━━ Source data

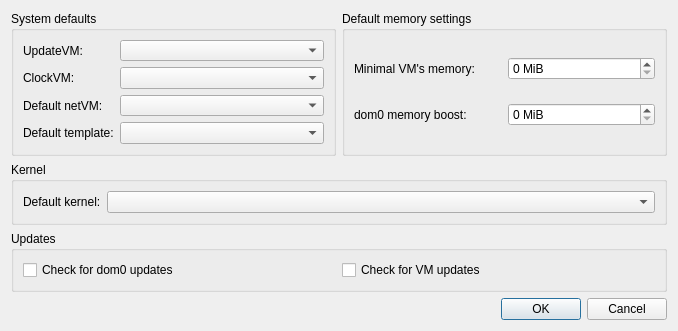
Before: the Qt Designer form ui/globalsettingsdlg.ui in QubesOS/qubes-manager, drawn with Qt 5.
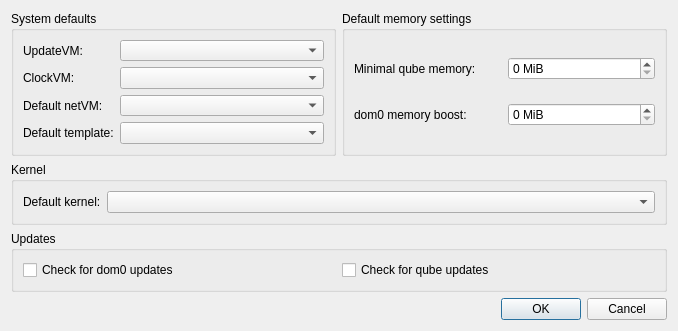
After: the same form once the commit is applied.

Commit message:
Renamed 'VM' to 'qube' everywhere in manager
At least I hope it's everywhere.
Note: AppVM and NetVM nomenclature have been kept as before.

What changed in the file:
```diff
--- a/ui/globalsettingsdlg.ui
+++ b/ui/globalsettingsdlg.ui
@@ -115,7 +115,7 @@
          <bool>true</bool>
         </property>
         <property name="text">
-         <string>Minimal VM's memory:</string>
+         <string>Minimal qube memory:</string>
         </property>
        </widget>
       </item>
@@ -211,7 +211,7 @@
          <string>Unknown current state</string>
         </property>
         <property name="text">
-         <string>Check for VM updates</string>
+         <string>Check for qube updates</string>
         </property>
        </widget>
       </item>
```
The commit also changes 9 other files.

━━━━

▶ [Problem statement]
Give back, word for word, the lines from the one with "At least I hope it's everywhere." through the last line of the entries, both included, and no other line.

▶ [Solution for this exercise]
At least I hope it's everywhere.
Note: AppVM and NetVM nomenclature have been kept as before.

What changed in the file:
```diff
--- a/ui/globalsettingsdlg.ui
+++ b/ui/globalsettingsdlg.ui
@@ -115,7 +115,7 @@
          <bool>true</bool>
         </property>
         <property name="text">
-         <string>Minimal VM's memory:</string>
+         <string>Minimal qube memory:</string>
         </property>
        </widget>
       </item>
@@ -211,7 +211,7 @@
          <string>Unknown current state</string>
         </property>
         <property name="text">
-         <string>Check for VM updates</string>
+         <string>Check for qube updates</string>
         </property>
        </widget>
       </item>
```
The commit also changes 9 other files.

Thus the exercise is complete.